_Assignment_: For this task, every record below must be reproduced exactly.

_Records shown_:
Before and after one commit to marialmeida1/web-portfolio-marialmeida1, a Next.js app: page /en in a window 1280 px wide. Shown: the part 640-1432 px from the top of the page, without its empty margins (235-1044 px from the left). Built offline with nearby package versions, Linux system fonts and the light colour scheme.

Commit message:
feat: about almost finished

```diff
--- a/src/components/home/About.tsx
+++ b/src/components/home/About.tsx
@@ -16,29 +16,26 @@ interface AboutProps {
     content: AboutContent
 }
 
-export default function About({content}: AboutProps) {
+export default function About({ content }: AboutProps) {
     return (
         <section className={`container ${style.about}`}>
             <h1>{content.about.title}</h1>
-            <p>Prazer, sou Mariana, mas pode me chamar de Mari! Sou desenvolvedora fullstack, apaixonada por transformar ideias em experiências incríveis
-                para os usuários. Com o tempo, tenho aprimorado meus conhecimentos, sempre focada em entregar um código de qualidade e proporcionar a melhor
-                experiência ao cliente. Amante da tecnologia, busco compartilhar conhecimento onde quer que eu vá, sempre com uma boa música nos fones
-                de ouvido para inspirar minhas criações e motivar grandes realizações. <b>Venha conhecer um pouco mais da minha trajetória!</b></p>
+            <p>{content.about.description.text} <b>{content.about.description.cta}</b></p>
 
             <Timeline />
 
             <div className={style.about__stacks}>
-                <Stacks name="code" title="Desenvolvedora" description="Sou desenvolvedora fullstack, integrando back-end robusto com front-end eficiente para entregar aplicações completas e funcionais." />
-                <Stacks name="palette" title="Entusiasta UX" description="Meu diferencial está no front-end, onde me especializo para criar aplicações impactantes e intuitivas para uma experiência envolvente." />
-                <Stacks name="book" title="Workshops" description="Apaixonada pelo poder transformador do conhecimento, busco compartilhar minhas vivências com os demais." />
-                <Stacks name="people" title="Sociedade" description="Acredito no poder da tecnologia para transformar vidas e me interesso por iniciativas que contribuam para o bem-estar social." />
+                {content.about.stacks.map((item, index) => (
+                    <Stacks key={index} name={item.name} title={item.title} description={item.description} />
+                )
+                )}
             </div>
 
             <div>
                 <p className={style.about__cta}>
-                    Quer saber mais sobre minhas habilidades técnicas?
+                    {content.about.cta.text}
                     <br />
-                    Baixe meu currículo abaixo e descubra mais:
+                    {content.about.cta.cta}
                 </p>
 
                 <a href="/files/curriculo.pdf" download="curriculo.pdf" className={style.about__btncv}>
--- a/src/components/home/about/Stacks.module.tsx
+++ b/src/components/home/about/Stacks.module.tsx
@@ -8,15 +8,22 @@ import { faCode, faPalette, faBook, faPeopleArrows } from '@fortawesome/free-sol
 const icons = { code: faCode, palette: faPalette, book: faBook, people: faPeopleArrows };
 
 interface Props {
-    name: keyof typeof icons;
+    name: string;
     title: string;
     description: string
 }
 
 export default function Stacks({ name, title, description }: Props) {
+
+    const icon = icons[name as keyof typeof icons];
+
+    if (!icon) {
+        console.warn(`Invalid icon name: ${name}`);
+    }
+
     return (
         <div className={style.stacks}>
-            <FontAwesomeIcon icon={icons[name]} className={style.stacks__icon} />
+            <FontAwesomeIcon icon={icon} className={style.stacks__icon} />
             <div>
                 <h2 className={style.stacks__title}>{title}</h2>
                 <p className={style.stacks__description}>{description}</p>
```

_Answer space_:
Before and after one commit to marialmeida1/web-portfolio-marialmeida1, a Next.js app: page /en in a window 1280 px wide. Shown: the part 640-1432 px from the top of the page, without its empty margins (235-1044 px from the left). Built offline with nearby package versions, Linux system fonts and the light colour scheme.

Commit message:
feat: about almost finished

```diff
--- a/src/components/home/About.tsx
+++ b/src/components/home/About.tsx
@@ -16,29 +16,26 @@ interface AboutProps {
     content: AboutContent
 }
 
-export default function About({content}: AboutProps) {
+export default function About({ content }: AboutProps) {
     return (
         <section className={`container ${style.about}`}>
             <h1>{content.about.title}</h1>
-            <p>Prazer, sou Mariana, mas pode me chamar de Mari! Sou desenvolvedora fullstack, apaixonada por transformar ideias em experiências incríveis
-                para os usuários. Com o tempo, tenho aprimorado meus conhecimentos, sempre focada em entregar um código de qualidade e proporcionar a melhor
-                experiência ao cliente. Amante da tecnologia, busco compartilhar conhecimento onde quer que eu vá, sempre com uma boa música nos fones
-                de ouvido para inspirar minhas criações e motivar grandes realizações. <b>Venha conhecer um pouco mais da minha trajetória!</b></p>
+            <p>{content.about.description.text} <b>{content.about.description.cta}</b></p>
 
             <Timeline />
 
             <div className={style.about__stacks}>
-                <Stacks name="code" title="Desenvolvedora" description="Sou desenvolvedora fullstack, integrando back-end robusto com front-end eficiente para entregar aplicações completas e funcionais." />
-                <Stacks name="palette" title="Entusiasta UX" description="Meu diferencial está no front-end, onde me especializo para criar aplicações impactantes e intuitivas para uma experiência envolvente." />
-                <Stacks name="book" title="Workshops" description="Apaixonada pelo poder transformador do conhecimento, busco compartilhar minhas vivências com os demais." />
-                <Stacks name="people" title="Sociedade" description="Acredito no poder da tecnologia para transformar vidas e me interesso por iniciativas que contribuam para o bem-estar social." />
+                {content.about.stacks.map((item, index) => (
+                    <Stacks key={index} name={item.name} title={item.title} description={item.description} />
+                )
+                )}
             </div>
 
             <div>
                 <p className={style.about__cta}>
-                    Quer saber mais sobre minhas habilidades técnicas?
+                    {content.about.cta.text}
                     <br />
-                    Baixe meu currículo abaixo e descubra mais:
+                    {content.about.cta.cta}
                 </p>
 
                 <a href="/files/curriculo.pdf" download="curriculo.pdf" className={style.about__btncv}>
--- a/src/components/home/about/Stacks.module.tsx
+++ b/src/components/home/about/Stacks.module.tsx
@@ -8,15 +8,22 @@ import { faCode, faPalette, faBook, faPeopleArrows } from '@fortawesome/free-sol
 const icons = { code: faCode, palette: faPalette, book: faBook, people: faPeopleArrows };
 
 interface Props {
-    name: keyof typeof icons;
+    name: string;
     title: string;
     description: string
 }
 
 export default function Stacks({ name, title, description }: Props) {
+
+    const icon = icons[name as keyof typeof icons];
+
+    if (!icon) {
+        console.warn(`Invalid icon name: ${name}`);
+    }
+
     return (
         <div className={style.stacks}>
-            <FontAwesomeIcon icon={icons[name]} className={style.stacks__icon} />
+            <FontAwesomeIcon icon={icon} className={style.stacks__icon} />
             <div>
                 <h2 className={style.stacks__title}>{title}</h2>
                 <p className={style.stacks__description}>{description}</p>
```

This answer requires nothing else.